Private providers on alternative provider medical services (APMS) contracts are undercutting existing practices because their contracts do not include global sum top-ups that the vast majority of GMS practices have come to rely on.
More than 90 per cent of GMS practices receive correction factor top-ups under the MPIG, to protect them from earning less core pay than they did under the Red Book. Correction factors account for about a quarter of core pay on average, equivalent to about £100,000.
APMS contracts do not have to take account of the MPIG.
Around 15 per cent of practices will operate on APMS deals in three to five years, accountants predict. They believe PCTs see this as the tipping point to say MPIG is no longer justified.
Laurence Slavin, a partner at accountants Ramsay Brown and Partners, told GP: ‘APMS can be a lever to cut correction factors. Once, for example, 15 per cent of practices are APMS, PCTs can say to GMS practices: “Hang on, why are they all working for global sum alone, when we have to pay you extra?” ’
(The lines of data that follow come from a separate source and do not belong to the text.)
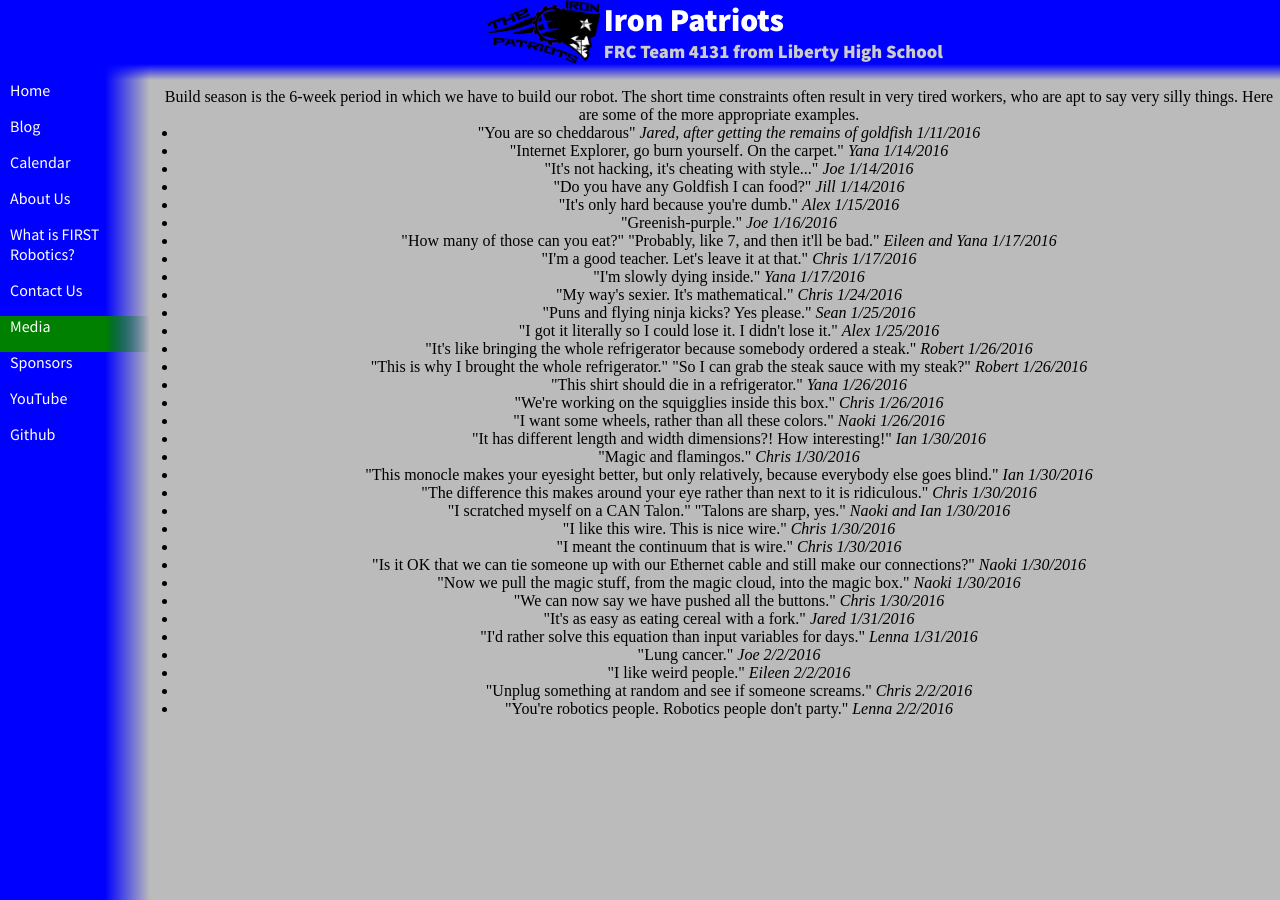
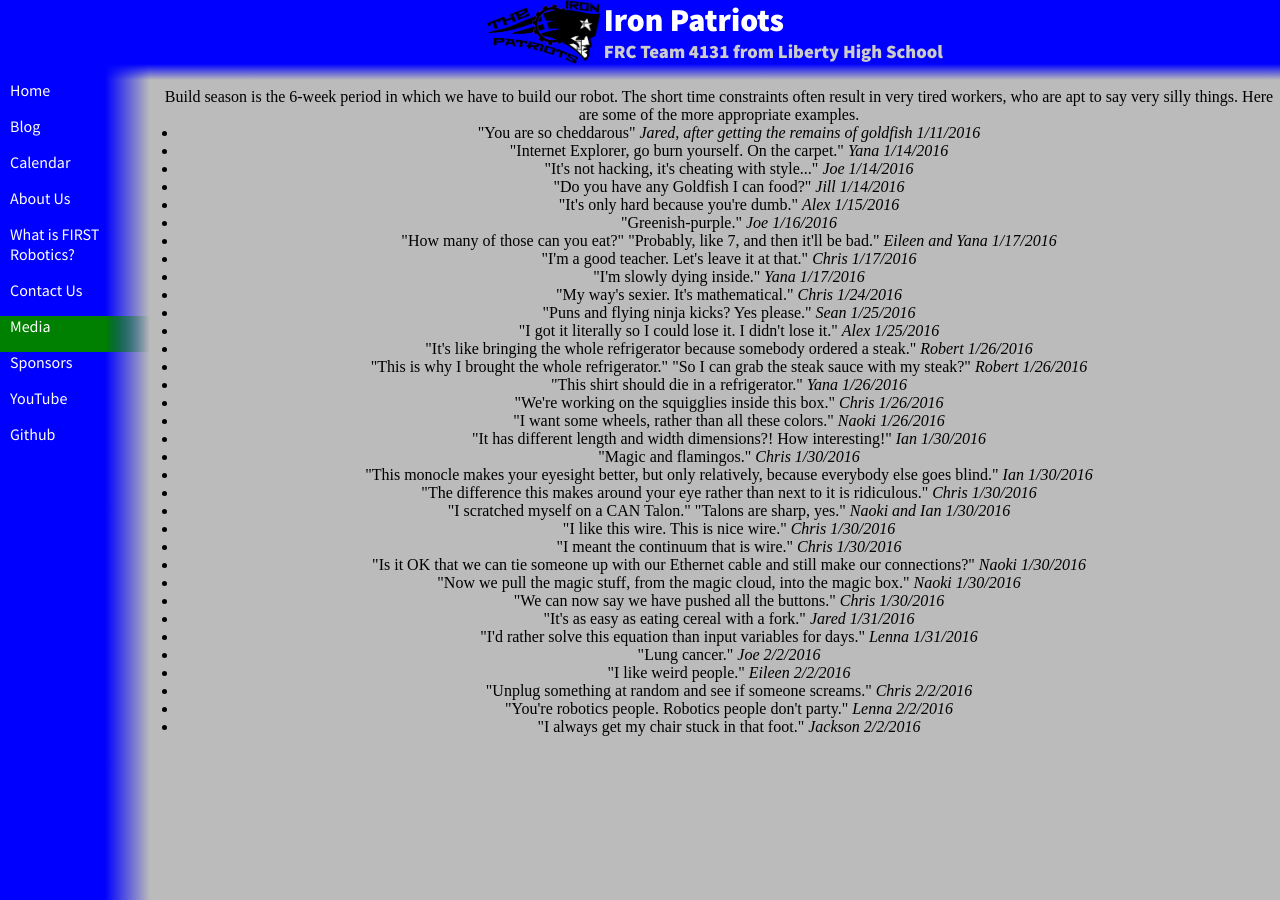
Before and after one commit to katiebugmoon/FRC4131.github.io, a Jekyll site: the page built from media/2016/quotes.html, in a window 1280 px wide. Built offline with Jekyll 4.4.1, drawn with Linux system fonts in a browser that asks for light colours; nearby versions of some CDN libraries.

Commit message:
Update quotes.html

```diff
--- a/media/2016/quotes.html
+++ b/media/2016/quotes.html
@@ -37,5 +37,6 @@ title: Build Season 2016 Quotes
 	<li>"I like weird people." <i>Eileen 2/2/2016</i></li>
 	<li>"Unplug something at random and see if someone screams." <i>Chris 2/2/2016</i></li>
 	<li>"You're robotics people. Robotics people don't party." <i>Lenna 2/2/2016</i></li>
+	<li>"I always get my chair stuck in that foot." <i>Jackson 2/2/2016</i></li>
 </ul>
 <center>
```
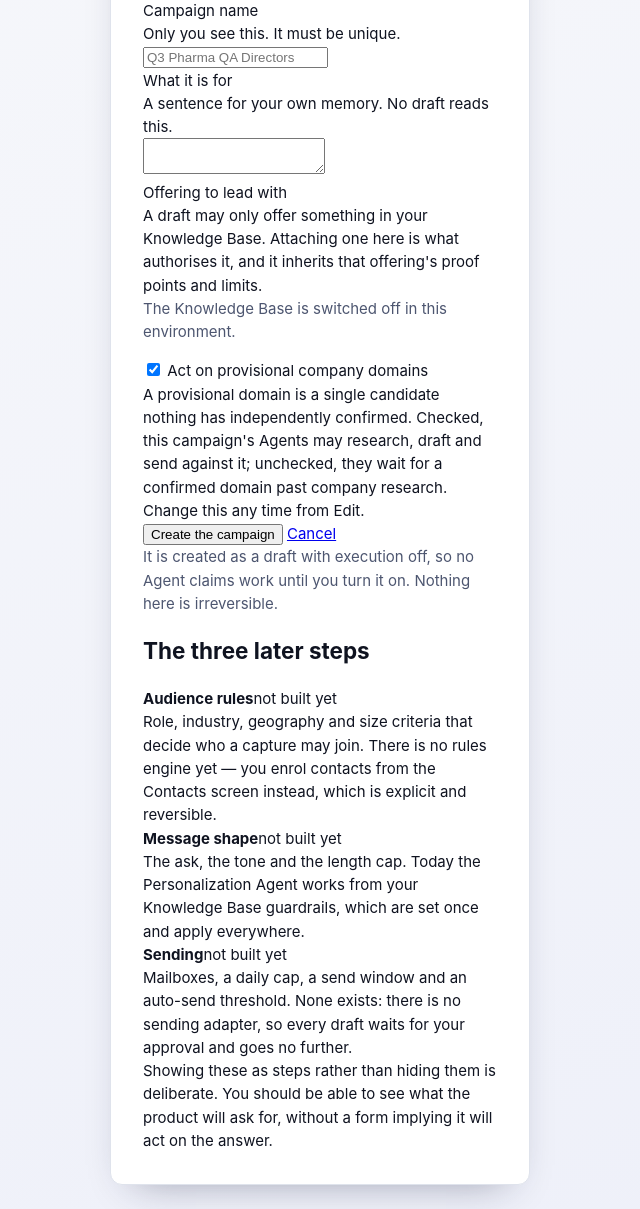
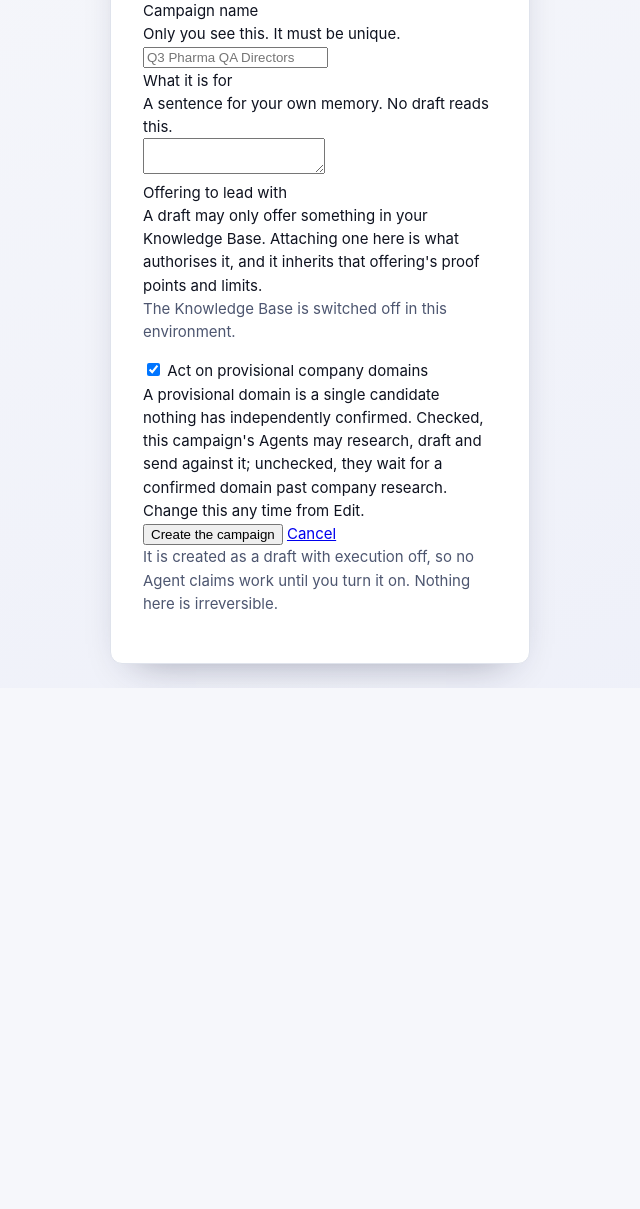
Before and after one commit to sahilaaron/vmr-outbound, a FastAPI app: template app/web/v2/templates/campaign_new.html in a window 1280 px wide. Shown: the part 331-1540 px from the top of the page, without its empty margins (320-960 px from the left). After the commit the page ends 1019 px from the top, so only its background shows below. Run offline with FastAPI, Linux system fonts and the light colour scheme; the template is opened without the code that fills it, so the values that code supplies are empty; parts of the project's set-up code (start-up, migrations or seed data) failed here and were passed over; some libraries are stand-ins or nearby versions.

Commit message:
Stop the new-campaign screen listing what it cannot do
The creation page carried a card headed "The three later steps", describing
Audience rules, Message shape and Sending in a paragraph each. On a screen
whose only job is to name a campaign, three detailed descriptions of absent
features read as a form about to ask for them, and operators paused there
looking for the fields.

Remove the card. The numbered step chips above the form still show all five
steps with the last three disabled, so the shape of the finished product
remains legible without prose that over-promises. The `unbuilt` macro import
goes with it, having no remaining use in this template.

```diff
--- a/app/web/v2/templates/campaign_new.html
+++ b/app/web/v2/templates/campaign_new.html
@@ -1,5 +1,4 @@
 {% extends "base.html" %}
-{% from "_ui.html" import unbuilt %}
 {% block content %}
 <div class="v2-page wiz">
   <h1 class="v2-h1">New campaign</h1>
@@ -77,36 +76,6 @@
         </form>
       </div>
     </div>
-
-    <div class="v2-card">
-      <div class="v2-card-head tight"><h2>The three later steps</h2></div>
-      <div class="v2-row tight">
-        <div class="v2-sidelist-top"><b>Audience rules</b>{{ unbuilt() }}</div>
-        <div class="v2-hint">
-          Role, industry, geography and size criteria that decide who a capture may join. There is
-          no rules engine yet — you enrol contacts from the Contacts screen instead, which is
-          explicit and reversible.
-        </div>
-      </div>
-      <div class="v2-row tight">
-        <div class="v2-sidelist-top"><b>Message shape</b>{{ unbuilt() }}</div>
-        <div class="v2-hint">
-          The ask, the tone and the length cap. Today the Personalization Agent works from your
-          Knowledge Base guardrails, which are set once and apply everywhere.
-        </div>
-      </div>
-      <div class="v2-row tight">
-        <div class="v2-sidelist-top"><b>Sending</b>{{ unbuilt() }}</div>
-        <div class="v2-hint">
-          Mailboxes, a daily cap, a send window and an auto-send threshold. None exists: there is no
-          sending adapter, so every draft waits for your approval and goes no further.
-        </div>
-      </div>
-      <div class="v2-card-foot plain">
-        Showing these as steps rather than hiding them is deliberate. You should be able to see what
-        the product will ask for, without a form implying it will act on the answer.
-      </div>
-    </div>
   </div>
 </div>
 {% endblock %}
```
Also changed, not shown: tests/test_v2_customer_ui.py (+27 -0 lines).
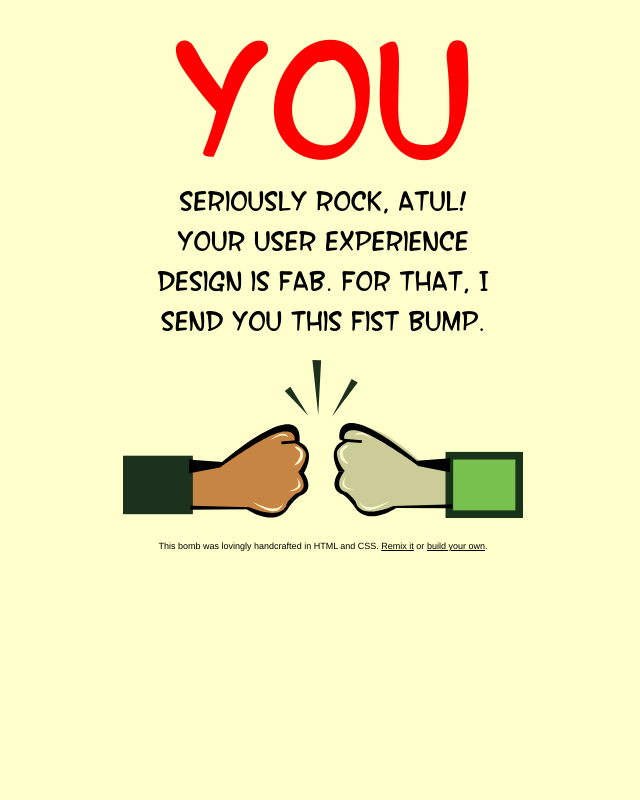
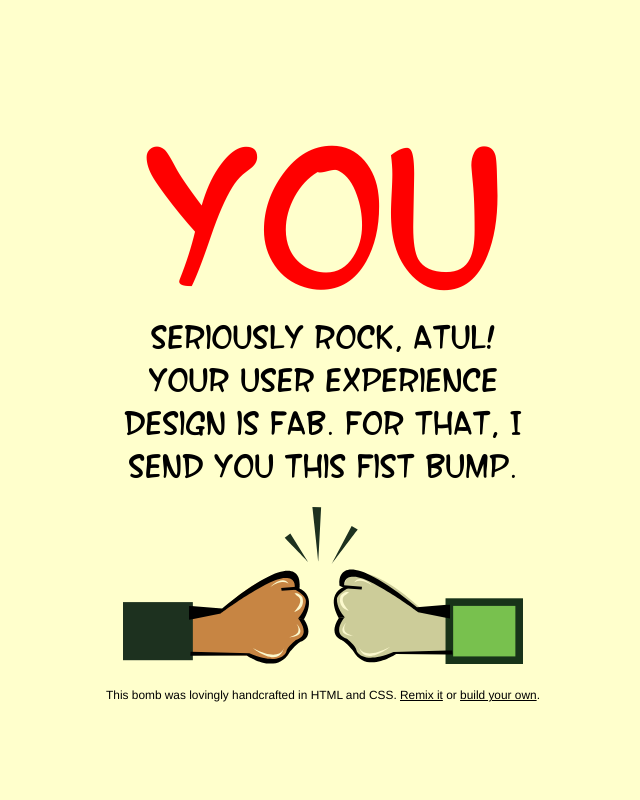
Before and after one commit to toolness/lovebomb.me, a Python web app: template static-files/templates/jess-fistbump.html in a window 1280 px wide. Shown: the whole page, without its empty margins (317-957 px from the left). Run offline with Jinja, Linux system fonts and the light colour scheme; the template is opened without the code that fills it, so the values that code supplies are empty.

Commit message:
made the measurements in jess-fistbump all relative and added a @media ruleset for when the height of the screen is less than 500px.

```diff
--- a/static-files/templates/jess-fistbump-files/stylesheet.css
+++ b/static-files/templates/jess-fistbump-files/stylesheet.css
@@ -9,13 +9,46 @@
   font-style: normal;
 }
 
+body {
+  display: -moz-box;
+  -moz-box-orient: horizontal;
+  -moz-box-pack: center;
+  -moz-box-align: center;
+
+  display: -webkit-box;
+  -webkit-box-orient: horizontal;
+  -webkit-box-pack: center;
+  -webkit-box-align: center;
+
+  -webkit-text-size-adjust: none;
+}
+
+body, html {
+  margin: 0 auto;
+  height: 100%;
+}
+
+@media screen and (min-height: 500px) {
+  body, html, .container {
+    width: 500px;
+    font-size: large;
+  }
+}
+
+@media screen and (max-height: 500px) {
+  body, html, .container {
+    width: 400px;
+    font-size: small;
+  }
+}
+
 @media screen and (max-width: 320px) {
   body {
-    -moz-transform: scale(0.4);
-    -moz-transform-origin: 20% 0%;
-    -webkit-transform: scale(0.4);
-    -webkit-transform-origin: 20% 0%;
-    -o-transform: scale(0.4);
-    -o-transform-origin: 20% 0%;
+    -moz-transform: scale(0.5);
+    -moz-transform-origin: 30% 0%;
+    -webkit-transform: scale(0.5);
+    -webkit-transform-origin: 30% 0%;
+    -o-transform: scale(0.5);
+    -o-transform-origin: 30% 0%;
   }
 }
--- a/static-files/templates/jess-fistbump.html
+++ b/static-files/templates/jess-fistbump.html
@@ -7,36 +7,33 @@
     font-family: 'SFWonderComicRegular';
     background-color: #FFFFcc;
     text-align: center;
-    width: 500px;
-    margin: 0 auto;
-    padding-bottom: 10px;
   }
 
   p em {
     display: block;
     font-style: normal;
     color: red;
-    font-size: 180px;
-    line-height: 180px;
+    font-size: 600%;
+    line-height: 1em;
   }
 
   p {
-    font-size: 30px;
+    font-size: 200%;
     margin: 0px;
-    padding-left: 60px;
-    padding-right: 60px;
-    line-height: 40px;
+    line-height: 1.2em;
+    padding-left: 4%;
+    padding-right: 4%;
   }
 
   img.fistbump {
-    width: 400px;
-    padding-top: 20px;
+    width: 80%;
+    padding-top: 4%;
     padding-bottom: 20px;
   }
 
   aside {
     font-family: "Helvetica Neue", Helvetica, Arial, sans-serif;
-    font-size: 9px;
+    font-size: 66%;
   }
 
   aside a {
@@ -48,7 +45,7 @@
     color: #E42F92; /* Pink like the heart on the love bomb. */
   }
 </style>
-<div id="container">
+<div class="container">
   <p><em>You</em> seriously rock, Atul!</p>
   <p>Your user experience design is fab. For that, I send you this fist bump.</p>
   <img src="jess-fistbump-files/fistbump.svg" alt="fist bump" class="fistbump">
```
He said private companies could afford to ‘make losses to make inroads into primary care’.
PCTs may see APMS as an op-portunity to get tough with prac-tices seen to be underperforming, because they could save money by shutting them down and putting them out to tender, Mr Slavin said.
Paul Kendall, a partner at ac-countants Dodd & Co, said the MPIG could disappear in three to five years.
‘The dentists’ contract shows the DoH is not afraid of this — the vast majority of dentists took a drop in income. They were told to accept it or go private,’ he said.
Valerie Martin, medical director at accountants PKF said that ‘cutting MPIG overnight’ was unlikely.
But she added: ‘I would question whether different funding methodologies will be kept in the long term.’
She predicted a convergence of APMS, GMS and PMS with more emphasis on ‘money following the patient’.
GPC deputy chairman Dr Laurence Buckman said many practices would close if the MPIG were cut: ‘We have an agreement that the MPIG is there in perpetuity until it can be phased out. The MPIG is justified until you get rid of primary care, but that’s not going to happen.’